#### Assigned task
Scan the lines below for the string "leur" and copy every one that has it.

Source data:

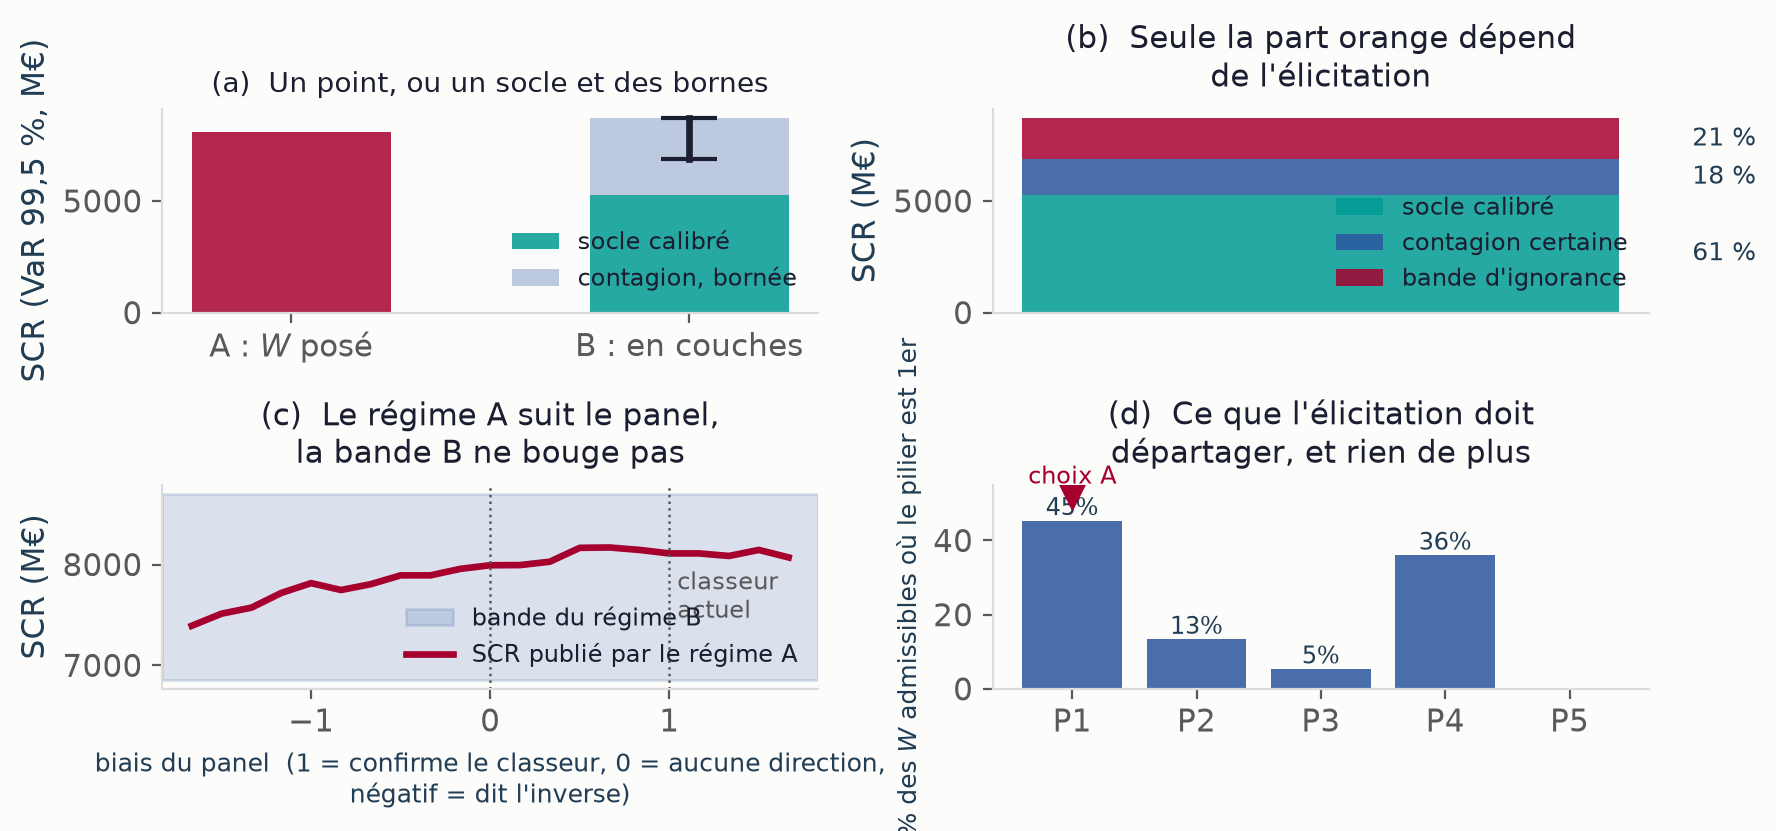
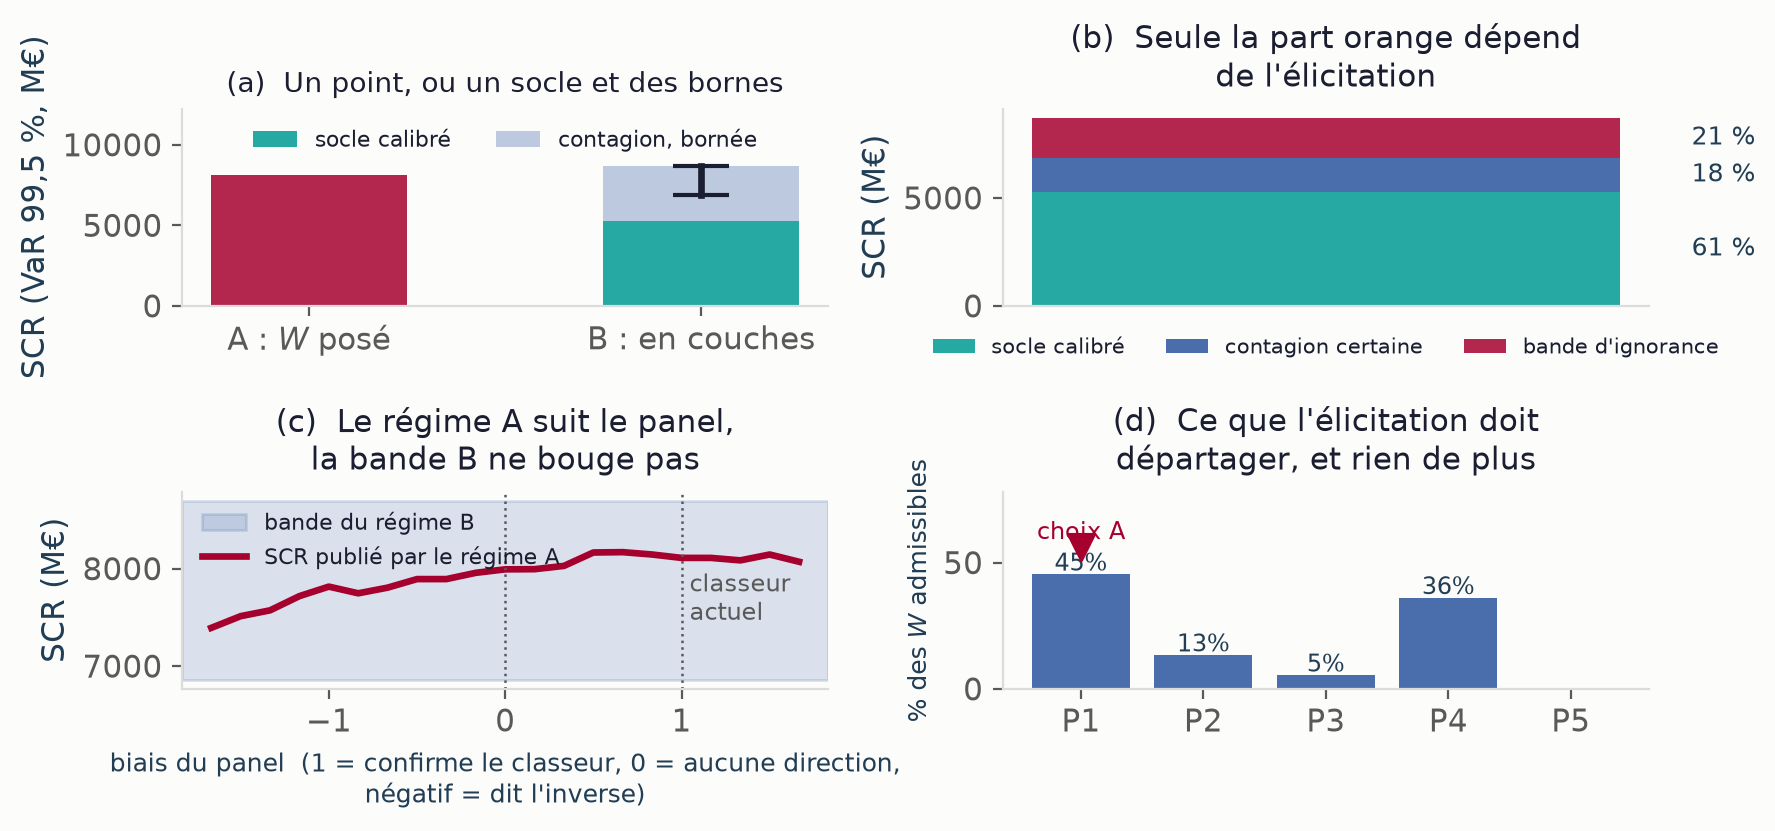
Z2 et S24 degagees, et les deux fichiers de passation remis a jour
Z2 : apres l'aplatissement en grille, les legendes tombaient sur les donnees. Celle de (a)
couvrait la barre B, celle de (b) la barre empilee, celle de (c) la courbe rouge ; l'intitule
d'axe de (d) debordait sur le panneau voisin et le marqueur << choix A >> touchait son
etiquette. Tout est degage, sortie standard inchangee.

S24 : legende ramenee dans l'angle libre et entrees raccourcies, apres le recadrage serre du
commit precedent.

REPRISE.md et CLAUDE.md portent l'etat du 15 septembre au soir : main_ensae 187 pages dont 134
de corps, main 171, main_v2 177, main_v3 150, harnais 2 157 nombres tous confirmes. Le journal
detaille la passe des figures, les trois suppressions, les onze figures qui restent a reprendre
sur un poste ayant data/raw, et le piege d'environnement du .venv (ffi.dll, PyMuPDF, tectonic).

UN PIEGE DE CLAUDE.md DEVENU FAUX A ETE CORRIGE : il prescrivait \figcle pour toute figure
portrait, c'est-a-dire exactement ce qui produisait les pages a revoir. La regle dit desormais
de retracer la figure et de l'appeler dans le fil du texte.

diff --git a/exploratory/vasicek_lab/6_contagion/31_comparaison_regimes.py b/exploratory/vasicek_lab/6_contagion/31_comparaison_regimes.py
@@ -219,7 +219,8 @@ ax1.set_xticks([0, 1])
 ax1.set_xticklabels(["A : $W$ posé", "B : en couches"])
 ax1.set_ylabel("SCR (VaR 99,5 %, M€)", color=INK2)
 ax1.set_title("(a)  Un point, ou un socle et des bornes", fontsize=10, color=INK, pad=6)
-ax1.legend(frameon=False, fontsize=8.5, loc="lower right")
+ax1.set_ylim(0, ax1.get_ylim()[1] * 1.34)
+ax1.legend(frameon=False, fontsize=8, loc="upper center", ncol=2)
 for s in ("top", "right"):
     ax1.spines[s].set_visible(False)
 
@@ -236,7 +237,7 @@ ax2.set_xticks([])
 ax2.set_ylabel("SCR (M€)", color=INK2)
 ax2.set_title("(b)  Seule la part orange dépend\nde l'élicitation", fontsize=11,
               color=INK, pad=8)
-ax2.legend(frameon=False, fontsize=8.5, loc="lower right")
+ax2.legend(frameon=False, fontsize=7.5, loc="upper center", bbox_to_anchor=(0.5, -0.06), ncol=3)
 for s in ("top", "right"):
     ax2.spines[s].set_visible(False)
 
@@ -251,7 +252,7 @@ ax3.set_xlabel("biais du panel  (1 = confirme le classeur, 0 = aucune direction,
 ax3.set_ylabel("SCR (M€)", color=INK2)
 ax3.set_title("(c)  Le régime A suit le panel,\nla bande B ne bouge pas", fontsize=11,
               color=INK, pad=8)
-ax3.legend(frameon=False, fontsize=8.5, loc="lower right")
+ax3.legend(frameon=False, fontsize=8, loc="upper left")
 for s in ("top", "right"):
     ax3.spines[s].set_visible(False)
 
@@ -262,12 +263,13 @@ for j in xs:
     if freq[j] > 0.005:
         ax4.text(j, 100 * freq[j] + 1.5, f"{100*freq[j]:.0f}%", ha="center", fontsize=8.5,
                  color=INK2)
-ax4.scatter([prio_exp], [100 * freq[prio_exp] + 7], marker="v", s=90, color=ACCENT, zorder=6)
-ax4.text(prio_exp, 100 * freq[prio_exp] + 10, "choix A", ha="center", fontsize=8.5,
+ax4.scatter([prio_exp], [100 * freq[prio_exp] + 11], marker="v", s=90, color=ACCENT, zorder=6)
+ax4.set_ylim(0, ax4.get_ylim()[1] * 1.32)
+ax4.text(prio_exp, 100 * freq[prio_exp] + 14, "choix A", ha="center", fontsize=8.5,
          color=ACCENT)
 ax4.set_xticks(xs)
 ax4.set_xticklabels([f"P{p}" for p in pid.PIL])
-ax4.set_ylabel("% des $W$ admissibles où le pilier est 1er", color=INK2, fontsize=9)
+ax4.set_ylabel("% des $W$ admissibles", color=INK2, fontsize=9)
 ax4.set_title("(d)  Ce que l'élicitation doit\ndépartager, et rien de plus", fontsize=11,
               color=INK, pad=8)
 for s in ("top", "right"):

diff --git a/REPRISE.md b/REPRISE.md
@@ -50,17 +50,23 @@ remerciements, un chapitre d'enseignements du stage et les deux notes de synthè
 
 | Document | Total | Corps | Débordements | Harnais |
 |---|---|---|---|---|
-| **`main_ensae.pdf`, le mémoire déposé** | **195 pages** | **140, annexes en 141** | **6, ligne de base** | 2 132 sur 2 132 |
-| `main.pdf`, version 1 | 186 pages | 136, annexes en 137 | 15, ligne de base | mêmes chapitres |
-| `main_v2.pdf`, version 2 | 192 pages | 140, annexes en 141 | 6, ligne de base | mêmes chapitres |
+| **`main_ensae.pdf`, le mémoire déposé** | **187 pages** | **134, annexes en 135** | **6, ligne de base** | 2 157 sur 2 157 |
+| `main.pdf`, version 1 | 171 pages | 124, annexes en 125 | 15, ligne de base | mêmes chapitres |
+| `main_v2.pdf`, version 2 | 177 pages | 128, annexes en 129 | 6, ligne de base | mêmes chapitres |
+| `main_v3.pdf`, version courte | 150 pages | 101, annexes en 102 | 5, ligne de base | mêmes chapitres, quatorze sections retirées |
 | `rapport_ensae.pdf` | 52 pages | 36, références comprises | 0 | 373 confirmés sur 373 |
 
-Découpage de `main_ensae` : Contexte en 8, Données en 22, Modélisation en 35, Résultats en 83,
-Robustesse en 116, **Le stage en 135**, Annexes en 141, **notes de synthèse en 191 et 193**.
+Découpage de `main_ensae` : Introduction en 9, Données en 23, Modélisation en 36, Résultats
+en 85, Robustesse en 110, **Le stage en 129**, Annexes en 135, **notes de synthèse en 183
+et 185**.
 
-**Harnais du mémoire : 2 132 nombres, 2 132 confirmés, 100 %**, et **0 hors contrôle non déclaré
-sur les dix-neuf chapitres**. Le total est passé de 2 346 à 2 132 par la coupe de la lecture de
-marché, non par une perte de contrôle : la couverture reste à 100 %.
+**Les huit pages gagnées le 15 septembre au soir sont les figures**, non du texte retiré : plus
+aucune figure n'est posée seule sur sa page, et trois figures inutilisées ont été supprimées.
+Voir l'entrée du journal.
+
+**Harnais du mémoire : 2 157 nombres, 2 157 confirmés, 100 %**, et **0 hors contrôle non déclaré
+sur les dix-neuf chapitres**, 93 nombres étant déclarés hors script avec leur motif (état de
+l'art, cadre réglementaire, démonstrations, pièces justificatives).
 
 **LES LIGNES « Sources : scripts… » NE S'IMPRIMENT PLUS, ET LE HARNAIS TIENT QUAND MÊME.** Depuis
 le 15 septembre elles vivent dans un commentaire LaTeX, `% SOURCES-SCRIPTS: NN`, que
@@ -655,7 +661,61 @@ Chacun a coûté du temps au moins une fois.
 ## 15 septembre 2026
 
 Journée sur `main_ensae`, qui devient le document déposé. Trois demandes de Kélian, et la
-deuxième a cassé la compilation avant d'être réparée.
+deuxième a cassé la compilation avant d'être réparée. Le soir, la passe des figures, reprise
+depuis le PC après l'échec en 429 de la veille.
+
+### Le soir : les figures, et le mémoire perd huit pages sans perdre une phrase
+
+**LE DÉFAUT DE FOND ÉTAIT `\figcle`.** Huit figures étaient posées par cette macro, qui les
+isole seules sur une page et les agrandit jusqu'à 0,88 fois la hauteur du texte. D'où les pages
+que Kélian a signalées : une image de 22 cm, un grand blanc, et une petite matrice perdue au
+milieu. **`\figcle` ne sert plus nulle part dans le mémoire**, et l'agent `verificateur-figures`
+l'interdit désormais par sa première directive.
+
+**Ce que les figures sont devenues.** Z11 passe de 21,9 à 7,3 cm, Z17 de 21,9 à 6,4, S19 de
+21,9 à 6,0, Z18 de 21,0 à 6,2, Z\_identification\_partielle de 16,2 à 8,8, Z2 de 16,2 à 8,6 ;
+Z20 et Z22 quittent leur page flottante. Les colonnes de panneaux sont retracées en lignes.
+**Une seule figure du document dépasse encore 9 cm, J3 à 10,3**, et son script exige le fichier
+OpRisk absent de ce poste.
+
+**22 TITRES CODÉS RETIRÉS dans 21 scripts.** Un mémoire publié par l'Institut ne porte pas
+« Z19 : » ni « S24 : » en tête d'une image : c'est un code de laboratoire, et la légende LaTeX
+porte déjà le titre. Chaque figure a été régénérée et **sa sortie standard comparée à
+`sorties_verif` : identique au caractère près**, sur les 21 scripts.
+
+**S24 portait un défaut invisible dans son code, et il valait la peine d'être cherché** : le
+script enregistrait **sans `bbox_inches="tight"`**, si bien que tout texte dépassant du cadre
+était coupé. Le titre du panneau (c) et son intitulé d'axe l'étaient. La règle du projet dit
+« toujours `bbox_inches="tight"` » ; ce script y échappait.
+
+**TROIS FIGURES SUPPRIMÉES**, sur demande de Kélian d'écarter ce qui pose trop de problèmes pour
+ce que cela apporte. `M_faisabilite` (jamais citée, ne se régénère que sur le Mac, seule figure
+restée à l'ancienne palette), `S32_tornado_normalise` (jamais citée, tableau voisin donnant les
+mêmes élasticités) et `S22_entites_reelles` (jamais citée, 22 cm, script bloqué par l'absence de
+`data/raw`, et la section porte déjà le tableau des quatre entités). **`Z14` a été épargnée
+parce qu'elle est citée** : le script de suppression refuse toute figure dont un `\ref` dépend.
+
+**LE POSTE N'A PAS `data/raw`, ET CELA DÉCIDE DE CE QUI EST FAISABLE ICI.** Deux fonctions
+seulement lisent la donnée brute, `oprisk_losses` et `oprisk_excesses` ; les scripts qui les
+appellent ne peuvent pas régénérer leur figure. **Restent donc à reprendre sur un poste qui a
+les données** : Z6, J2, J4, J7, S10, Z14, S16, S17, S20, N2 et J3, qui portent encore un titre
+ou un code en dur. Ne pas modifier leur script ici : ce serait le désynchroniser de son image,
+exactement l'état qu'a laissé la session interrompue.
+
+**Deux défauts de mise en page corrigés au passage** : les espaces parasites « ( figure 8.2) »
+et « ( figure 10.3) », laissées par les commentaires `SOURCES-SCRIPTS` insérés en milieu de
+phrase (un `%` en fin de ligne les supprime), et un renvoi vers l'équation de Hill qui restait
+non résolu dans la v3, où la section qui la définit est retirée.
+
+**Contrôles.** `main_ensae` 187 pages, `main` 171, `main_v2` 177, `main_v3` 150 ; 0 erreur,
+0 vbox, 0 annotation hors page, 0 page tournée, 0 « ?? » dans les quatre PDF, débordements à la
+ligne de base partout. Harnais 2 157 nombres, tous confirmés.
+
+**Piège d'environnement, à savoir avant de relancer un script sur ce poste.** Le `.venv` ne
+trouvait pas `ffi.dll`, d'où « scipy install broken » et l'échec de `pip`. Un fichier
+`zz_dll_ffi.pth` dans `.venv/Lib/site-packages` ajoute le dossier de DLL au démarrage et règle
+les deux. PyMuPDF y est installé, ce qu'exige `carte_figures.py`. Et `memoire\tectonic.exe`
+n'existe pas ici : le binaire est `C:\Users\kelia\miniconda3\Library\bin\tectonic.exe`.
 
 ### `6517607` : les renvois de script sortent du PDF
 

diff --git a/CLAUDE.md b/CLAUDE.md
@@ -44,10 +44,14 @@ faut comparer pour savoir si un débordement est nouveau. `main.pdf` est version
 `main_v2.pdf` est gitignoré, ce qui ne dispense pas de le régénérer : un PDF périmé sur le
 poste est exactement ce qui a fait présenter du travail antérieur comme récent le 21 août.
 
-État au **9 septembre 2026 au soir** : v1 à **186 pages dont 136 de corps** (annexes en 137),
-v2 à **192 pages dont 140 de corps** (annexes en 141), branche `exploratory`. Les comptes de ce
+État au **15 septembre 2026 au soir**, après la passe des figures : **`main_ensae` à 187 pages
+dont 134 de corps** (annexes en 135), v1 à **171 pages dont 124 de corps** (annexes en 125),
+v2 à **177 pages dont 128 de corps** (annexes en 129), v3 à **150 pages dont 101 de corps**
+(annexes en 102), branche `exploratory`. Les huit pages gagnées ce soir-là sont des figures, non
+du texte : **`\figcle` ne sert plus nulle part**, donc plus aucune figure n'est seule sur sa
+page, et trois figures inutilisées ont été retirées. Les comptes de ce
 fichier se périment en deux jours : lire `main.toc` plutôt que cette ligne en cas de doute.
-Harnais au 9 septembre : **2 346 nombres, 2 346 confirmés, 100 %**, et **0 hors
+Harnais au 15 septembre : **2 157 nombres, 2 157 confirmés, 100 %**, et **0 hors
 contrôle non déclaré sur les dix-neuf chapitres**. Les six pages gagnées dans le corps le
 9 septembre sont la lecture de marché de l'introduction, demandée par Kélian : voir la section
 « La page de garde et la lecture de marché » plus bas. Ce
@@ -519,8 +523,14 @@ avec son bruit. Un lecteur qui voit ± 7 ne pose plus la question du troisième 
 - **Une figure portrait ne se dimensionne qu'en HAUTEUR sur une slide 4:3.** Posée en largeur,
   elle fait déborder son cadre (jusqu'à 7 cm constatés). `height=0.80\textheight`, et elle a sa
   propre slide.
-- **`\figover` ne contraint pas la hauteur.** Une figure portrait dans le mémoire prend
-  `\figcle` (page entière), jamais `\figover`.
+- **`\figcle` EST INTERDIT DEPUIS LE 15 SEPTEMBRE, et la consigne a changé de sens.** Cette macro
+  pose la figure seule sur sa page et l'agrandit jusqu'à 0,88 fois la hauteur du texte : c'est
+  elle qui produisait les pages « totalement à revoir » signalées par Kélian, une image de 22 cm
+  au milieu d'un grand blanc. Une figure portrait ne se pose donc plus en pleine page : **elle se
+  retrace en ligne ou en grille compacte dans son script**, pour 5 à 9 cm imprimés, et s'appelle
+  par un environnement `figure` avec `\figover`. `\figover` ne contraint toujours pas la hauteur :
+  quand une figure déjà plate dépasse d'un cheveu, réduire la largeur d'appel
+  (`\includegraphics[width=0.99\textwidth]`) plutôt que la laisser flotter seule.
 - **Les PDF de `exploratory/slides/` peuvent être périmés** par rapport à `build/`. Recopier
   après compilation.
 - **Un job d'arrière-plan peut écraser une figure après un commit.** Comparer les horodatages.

#### Exercise solution
+sur les dix-neuf chapitres**, 93 nombres étant déclarés hors script avec leur motif (état de
+Z20 et Z22 quittent leur page flottante. Les colonnes de panneaux sont retracées en lignes.
+appellent ne peuvent pas régénérer leur figure. **Restent donc à reprendre sur un poste qui a
+ou un code en dur. Ne pas modifier leur script ici : ce serait le désynchroniser de son image,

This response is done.